The task
Would you print the entire listing exactly, leaving nothing out?

Material provided
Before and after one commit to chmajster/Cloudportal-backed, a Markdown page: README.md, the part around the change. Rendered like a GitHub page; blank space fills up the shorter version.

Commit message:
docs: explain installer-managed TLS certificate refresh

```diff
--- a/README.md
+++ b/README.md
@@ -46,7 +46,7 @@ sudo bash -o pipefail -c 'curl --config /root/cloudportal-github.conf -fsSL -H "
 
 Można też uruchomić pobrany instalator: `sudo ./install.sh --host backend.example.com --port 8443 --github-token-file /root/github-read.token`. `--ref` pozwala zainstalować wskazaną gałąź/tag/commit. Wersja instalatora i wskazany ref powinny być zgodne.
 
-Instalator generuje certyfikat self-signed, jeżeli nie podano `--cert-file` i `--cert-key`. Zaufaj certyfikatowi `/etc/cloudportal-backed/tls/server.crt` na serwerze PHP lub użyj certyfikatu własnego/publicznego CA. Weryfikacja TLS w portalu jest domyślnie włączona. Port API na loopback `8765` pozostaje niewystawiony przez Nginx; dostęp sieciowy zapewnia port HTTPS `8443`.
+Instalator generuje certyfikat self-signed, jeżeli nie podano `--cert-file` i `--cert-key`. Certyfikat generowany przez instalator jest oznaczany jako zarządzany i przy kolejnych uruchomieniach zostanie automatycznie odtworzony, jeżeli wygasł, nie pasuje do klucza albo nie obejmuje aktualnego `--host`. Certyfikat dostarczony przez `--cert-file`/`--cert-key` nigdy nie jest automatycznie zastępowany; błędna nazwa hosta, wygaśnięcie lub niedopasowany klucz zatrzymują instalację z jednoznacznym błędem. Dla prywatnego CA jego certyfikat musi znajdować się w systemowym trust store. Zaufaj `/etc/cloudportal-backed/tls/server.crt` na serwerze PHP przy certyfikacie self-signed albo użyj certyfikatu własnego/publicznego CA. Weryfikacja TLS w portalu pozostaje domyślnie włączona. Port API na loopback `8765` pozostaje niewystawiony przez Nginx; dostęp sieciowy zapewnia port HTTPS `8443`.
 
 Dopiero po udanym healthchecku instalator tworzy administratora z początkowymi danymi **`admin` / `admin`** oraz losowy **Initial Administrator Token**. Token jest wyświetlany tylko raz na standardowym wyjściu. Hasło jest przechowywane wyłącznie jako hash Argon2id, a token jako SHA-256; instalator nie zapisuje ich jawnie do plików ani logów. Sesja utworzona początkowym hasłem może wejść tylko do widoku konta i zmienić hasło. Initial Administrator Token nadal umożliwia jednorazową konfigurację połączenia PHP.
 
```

Exercise output
Before and after one commit to chmajster/Cloudportal-backed, a Markdown page: README.md, the part around the change. Rendered like a GitHub page; blank space fills up the shorter version.

Commit message:
docs: explain installer-managed TLS certificate refresh

```diff
--- a/README.md
+++ b/README.md
@@ -46,7 +46,7 @@ sudo bash -o pipefail -c 'curl --config /root/cloudportal-github.conf -fsSL -H "
 
 Można też uruchomić pobrany instalator: `sudo ./install.sh --host backend.example.com --port 8443 --github-token-file /root/github-read.token`. `--ref` pozwala zainstalować wskazaną gałąź/tag/commit. Wersja instalatora i wskazany ref powinny być zgodne.
 
-Instalator generuje certyfikat self-signed, jeżeli nie podano `--cert-file` i `--cert-key`. Zaufaj certyfikatowi `/etc/cloudportal-backed/tls/server.crt` na serwerze PHP lub użyj certyfikatu własnego/publicznego CA. Weryfikacja TLS w portalu jest domyślnie włączona. Port API na loopback `8765` pozostaje niewystawiony przez Nginx; dostęp sieciowy zapewnia port HTTPS `8443`.
+Instalator generuje certyfikat self-signed, jeżeli nie podano `--cert-file` i `--cert-key`. Certyfikat generowany przez instalator jest oznaczany jako zarządzany i przy kolejnych uruchomieniach zostanie automatycznie odtworzony, jeżeli wygasł, nie pasuje do klucza albo nie obejmuje aktualnego `--host`. Certyfikat dostarczony przez `--cert-file`/`--cert-key` nigdy nie jest automatycznie zastępowany; błędna nazwa hosta, wygaśnięcie lub niedopasowany klucz zatrzymują instalację z jednoznacznym błędem. Dla prywatnego CA jego certyfikat musi znajdować się w systemowym trust store. Zaufaj `/etc/cloudportal-backed/tls/server.crt` na serwerze PHP przy certyfikacie self-signed albo użyj certyfikatu własnego/publicznego CA. Weryfikacja TLS w portalu pozostaje domyślnie włączona. Port API na loopback `8765` pozostaje niewystawiony przez Nginx; dostęp sieciowy zapewnia port HTTPS `8443`.
 
 Dopiero po udanym healthchecku instalator tworzy administratora z początkowymi danymi **`admin` / `admin`** oraz losowy **Initial Administrator Token**. Token jest wyświetlany tylko raz na standardowym wyjściu. Hasło jest przechowywane wyłącznie jako hash Argon2id, a token jako SHA-256; instalator nie zapisuje ich jawnie do plików ani logów. Sesja utworzona początkowym hasłem może wejść tylko do widoku konta i zmienić hasło. Initial Administrator Token nadal umożliwia jednorazową konfigurację połączenia PHP.
 
```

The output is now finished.